▶ **SUPPLIED RECORDS**

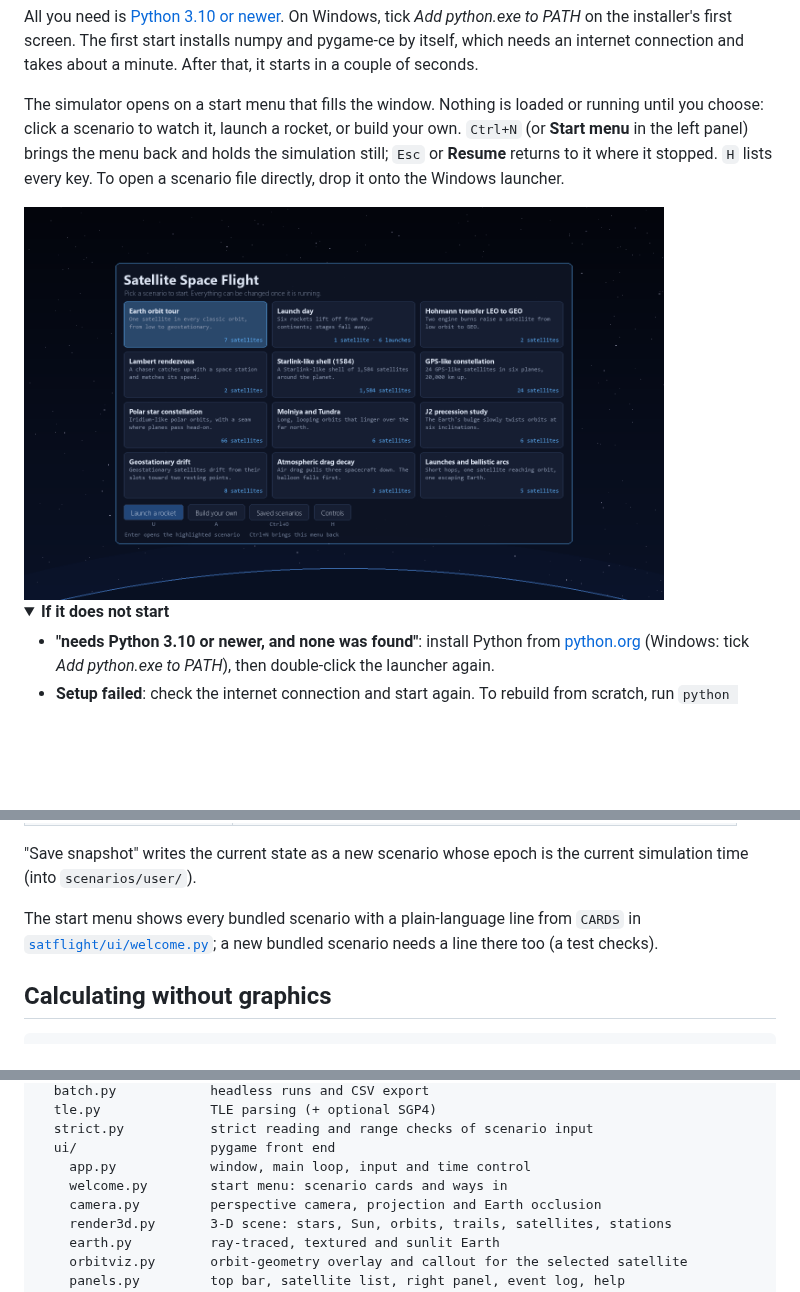
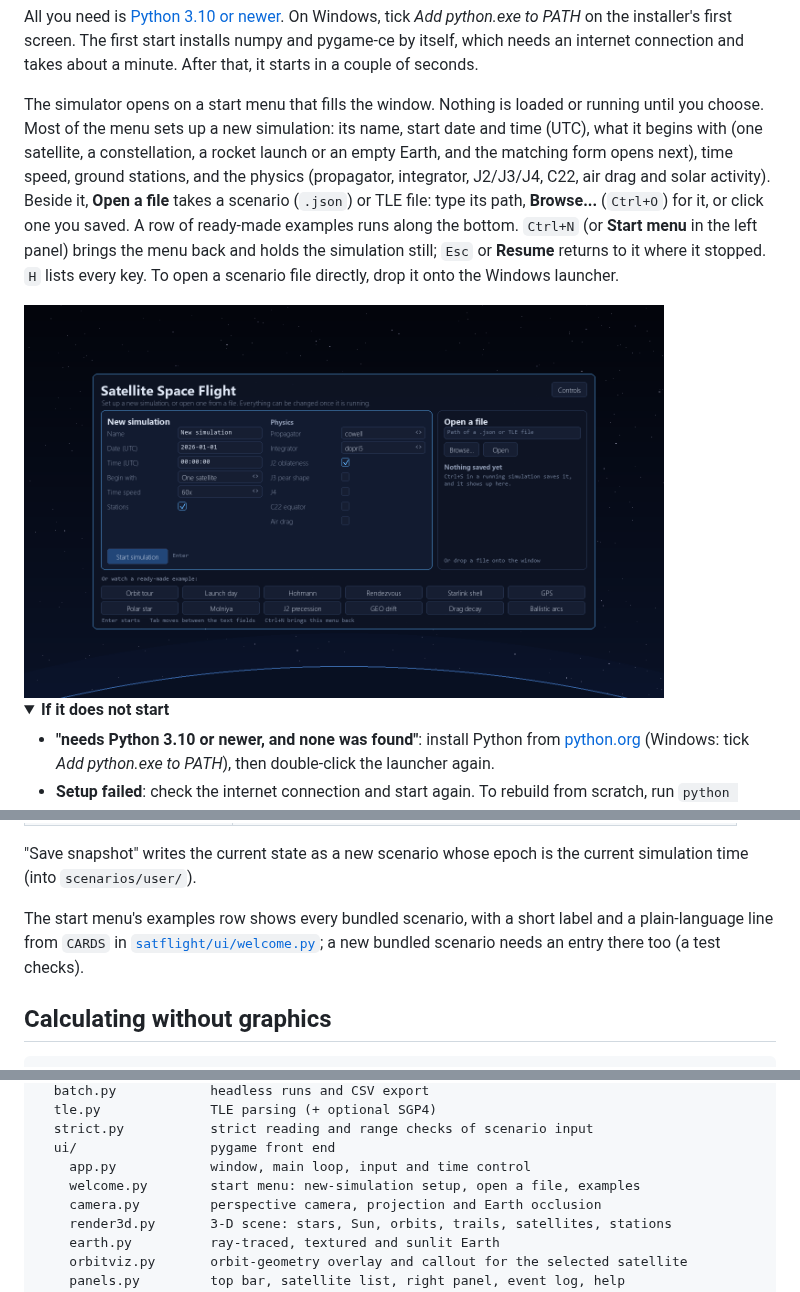
Before and after one commit to loggger101/Satellite-Space-Flight, a Markdown page: README.md, 3 parts joined by grey strips. Drawn GitHub-style; pictures changed too: docs/images/start_screen.png; folded sections open; blank space fills up the shorter version.

```diff
--- a/README.md
+++ b/README.md
@@ -20,11 +20,16 @@ connection and takes about a minute. After that, it starts in a couple of
 seconds.
 
 The simulator opens on a start menu that fills the window. Nothing is loaded or
-running until you choose: click a scenario to watch it, launch a rocket, or
-build your own. `Ctrl+N` (or **Start menu** in the left panel) brings the menu
-back and holds the simulation still; `Esc` or **Resume** returns to it where it
-stopped. `H` lists every key. To open a scenario file directly, drop it onto
-the Windows launcher.
+running until you choose. Most of the menu sets up a new simulation: its name,
+start date and time (UTC), what it begins with (one satellite, a constellation,
+a rocket launch or an empty Earth, and the matching form opens next), time
+speed, ground stations, and the physics (propagator, integrator, J2/J3/J4, C22,
+air drag and solar activity). Beside it, **Open a file** takes a scenario
+(`.json`) or TLE file: type its path, **Browse...** (`Ctrl+O`) for it, or click
+one you saved. A row of ready-made examples runs along the bottom. `Ctrl+N` (or
+**Start menu** in the left panel) brings the menu back and holds the simulation
+still; `Esc` or **Resume** returns to it where it stopped. `H` lists every key.
+To open a scenario file directly, drop it onto the Windows launcher.
 
 <img src="docs/images/start_screen.png" alt="Start screen" width="640">
 
@@ -240,9 +245,10 @@ the event log as ignored. Bundled examples, regenerated by
 "Save snapshot" writes the current state as a new scenario whose epoch is
 the current simulation time (into `scenarios/user/`).
 
-The start menu shows every bundled scenario with a plain-language line from
-`CARDS` in [`satflight/ui/welcome.py`](satflight/ui/welcome.py); a new
-bundled scenario needs a line there too (a test checks).
+The start menu's examples row shows every bundled scenario, with a short label
+and a plain-language line from `CARDS` in
+[`satflight/ui/welcome.py`](satflight/ui/welcome.py); a new bundled scenario
+needs an entry there too (a test checks).
 
 ## Calculating without graphics
 
@@ -315,7 +321,7 @@ satflight/            physics engine (numpy only)
   strict.py           strict reading and range checks of scenario input
   ui/                 pygame front end
     app.py            window, main loop, input and time control
-    welcome.py        start menu: scenario cards and ways in
+    welcome.py        start menu: new-simulation setup, open a file, examples
     camera.py         perspective camera, projection and Earth occlusion
     render3d.py       3-D scene: stars, Sun, orbits, trails, satellites, stations
     earth.py          ray-traced, textured and sunlit Earth
```
Also changed, not shown: 7 other files.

▶ **REQUIRED ACTION**
Write the data out again word for word; leave the pictures behind.

▶ **EXERCISE RESPONSE**
Before and after one commit to loggger101/Satellite-Space-Flight, a Markdown page: README.md, 3 parts joined by grey strips. Drawn GitHub-style; pictures changed too: docs/images/start_screen.png; folded sections open; blank space fills up the shorter version.

```diff
--- a/README.md
+++ b/README.md
@@ -20,11 +20,16 @@ connection and takes about a minute. After that, it starts in a couple of
 seconds.
 
 The simulator opens on a start menu that fills the window. Nothing is loaded or
-running until you choose: click a scenario to watch it, launch a rocket, or
-build your own. `Ctrl+N` (or **Start menu** in the left panel) brings the menu
-back and holds the simulation still; `Esc` or **Resume** returns to it where it
-stopped. `H` lists every key. To open a scenario file directly, drop it onto
-the Windows launcher.
+running until you choose. Most of the menu sets up a new simulation: its name,
+start date and time (UTC), what it begins with (one satellite, a constellation,
+a rocket launch or an empty Earth, and the matching form opens next), time
+speed, ground stations, and the physics (propagator, integrator, J2/J3/J4, C22,
+air drag and solar activity). Beside it, **Open a file** takes a scenario
+(`.json`) or TLE file: type its path, **Browse...** (`Ctrl+O`) for it, or click
+one you saved. A row of ready-made examples runs along the bottom. `Ctrl+N` (or
+**Start menu** in the left panel) brings the menu back and holds the simulation
+still; `Esc` or **Resume** returns to it where it stopped. `H` lists every key.
+To open a scenario file directly, drop it onto the Windows launcher.
 
 <img src="docs/images/start_screen.png" alt="Start screen" width="640">
 
@@ -240,9 +245,10 @@ the event log as ignored. Bundled examples, regenerated by
 "Save snapshot" writes the current state as a new scenario whose epoch is
 the current simulation time (into `scenarios/user/`).
 
-The start menu shows every bundled scenario with a plain-language line from
-`CARDS` in [`satflight/ui/welcome.py`](satflight/ui/welcome.py); a new
-bundled scenario needs a line there too (a test checks).
+The start menu's examples row shows every bundled scenario, with a short label
+and a plain-language line from `CARDS` in
+[`satflight/ui/welcome.py`](satflight/ui/welcome.py); a new bundled scenario
+needs an entry there too (a test checks).
 
 ## Calculating without graphics
 
@@ -315,7 +321,7 @@ satflight/            physics engine (numpy only)
   strict.py           strict reading and range checks of scenario input
   ui/                 pygame front end
     app.py            window, main loop, input and time control
-    welcome.py        start menu: scenario cards and ways in
+    welcome.py        start menu: new-simulation setup, open a file, examples
     camera.py         perspective camera, projection and Earth occlusion
     render3d.py       3-D scene: stars, Sun, orbits, trails, satellites, stations
     earth.py          ray-traced, textured and sunlit Earth
```
Also changed, not shown: 7 other files.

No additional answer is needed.